PROVIDED RECORDS section start

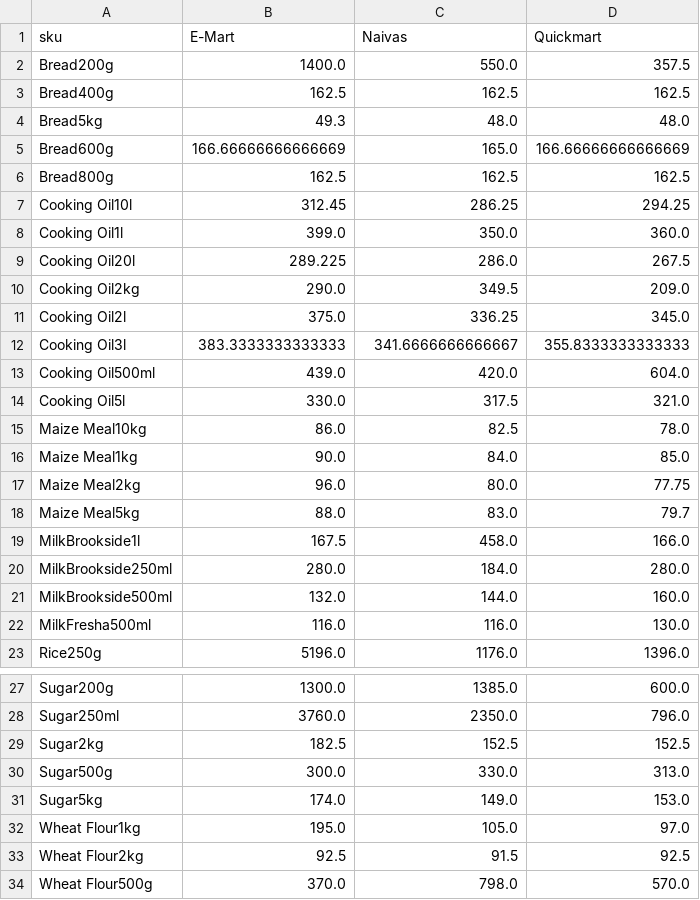
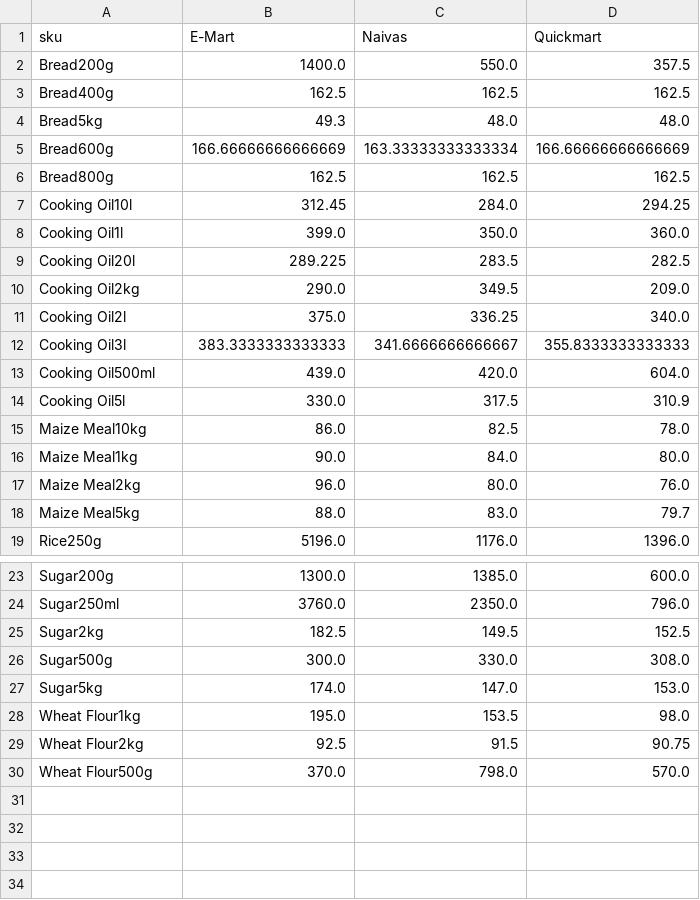
Before and after one commit to odawadavid/Webscraping, a CSV file: data/analytics/price_per_unit_pivot.csv, drawn as a sheet; only a part is shown, gaps mark what is left out.

```diff
--- a/data/analytics/price_per_unit_pivot.csv
+++ b/data/analytics/price_per_unit_pivot.csv
@@ -4,20 +4,16 @@ Bread400g,162.5,162.5,162.5
 Bread5kg,49.3,48.0,48.0
-Bread600g,166.66666666666669,165.0,166.66666666666669
+Bread600g,166.66666666666669,163.33333333333334,166.66666666666669
 Bread800g,162.5,162.5,162.5
-Cooking Oil10l,312.45,286.25,294.25
+Cooking Oil10l,312.45,284.0,294.25
 Cooking Oil1l,399.0,350.0,360.0
-Cooking Oil20l,289.225,286.0,267.5
+Cooking Oil20l,289.225,283.5,282.5
 Cooking Oil2kg,290.0,349.5,209.0
-Cooking Oil2l,375.0,336.25,345.0
+Cooking Oil2l,375.0,336.25,340.0
 Cooking Oil3l,383.3333333333333,341.6666666666667,355.8333333333333
 Cooking Oil500ml,439.0,420.0,604.0
-Cooking Oil5l,330.0,317.5,321.0
+Cooking Oil5l,330.0,317.5,310.9
 Maize Meal10kg,86.0,82.5,78.0
-Maize Meal1kg,90.0,84.0,85.0
-Maize Meal2kg,96.0,80.0,77.75
+Maize Meal1kg,90.0,84.0,80.0
+Maize Meal2kg,96.0,80.0,76.0
 Maize Meal5kg,88.0,83.0,79.7
-MilkBrookside1l,167.5,458.0,166.0
-MilkBrookside250ml,280.0,184.0,280.0
-MilkBrookside500ml,132.0,144.0,160.0
-MilkFresha500ml,116.0,116.0,130.0
 Rice250g,5196.0,1176.0,1396.0
@@ -28,7 +24,7 @@ Sugar200g,1300.0,1385.0,600.0
 Sugar250ml,3760.0,2350.0,796.0
-Sugar2kg,182.5,152.5,152.5
-Sugar500g,300.0,330.0,313.0
-Sugar5kg,174.0,149.0,153.0
-Wheat Flour1kg,195.0,105.0,97.0
-Wheat Flour2kg,92.5,91.5,92.5
+Sugar2kg,182.5,149.5,152.5
+Sugar500g,300.0,330.0,308.0
+Sugar5kg,174.0,147.0,153.0
+Wheat Flour1kg,195.0,153.5,98.0
+Wheat Flour2kg,92.5,91.5,90.75
 Wheat Flour500g,370.0,798.0,570.0
```
Also changed, not shown: data/raw/naivas.csv, data/raw/quickmart.csv, 4 other files.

PROVIDED RECORDS section end

WHAT THIS TASK INVOLVES –
Return all lines of the material that have "Wheat" in them.

OUTPUT FOR THIS EXERCISE –
-Wheat Flour1kg,195.0,105.0,97.0
-Wheat Flour2kg,92.5,91.5,92.5
+Wheat Flour1kg,195.0,153.5,98.0
+Wheat Flour2kg,92.5,91.5,90.75
 Wheat Flour500g,370.0,798.0,570.0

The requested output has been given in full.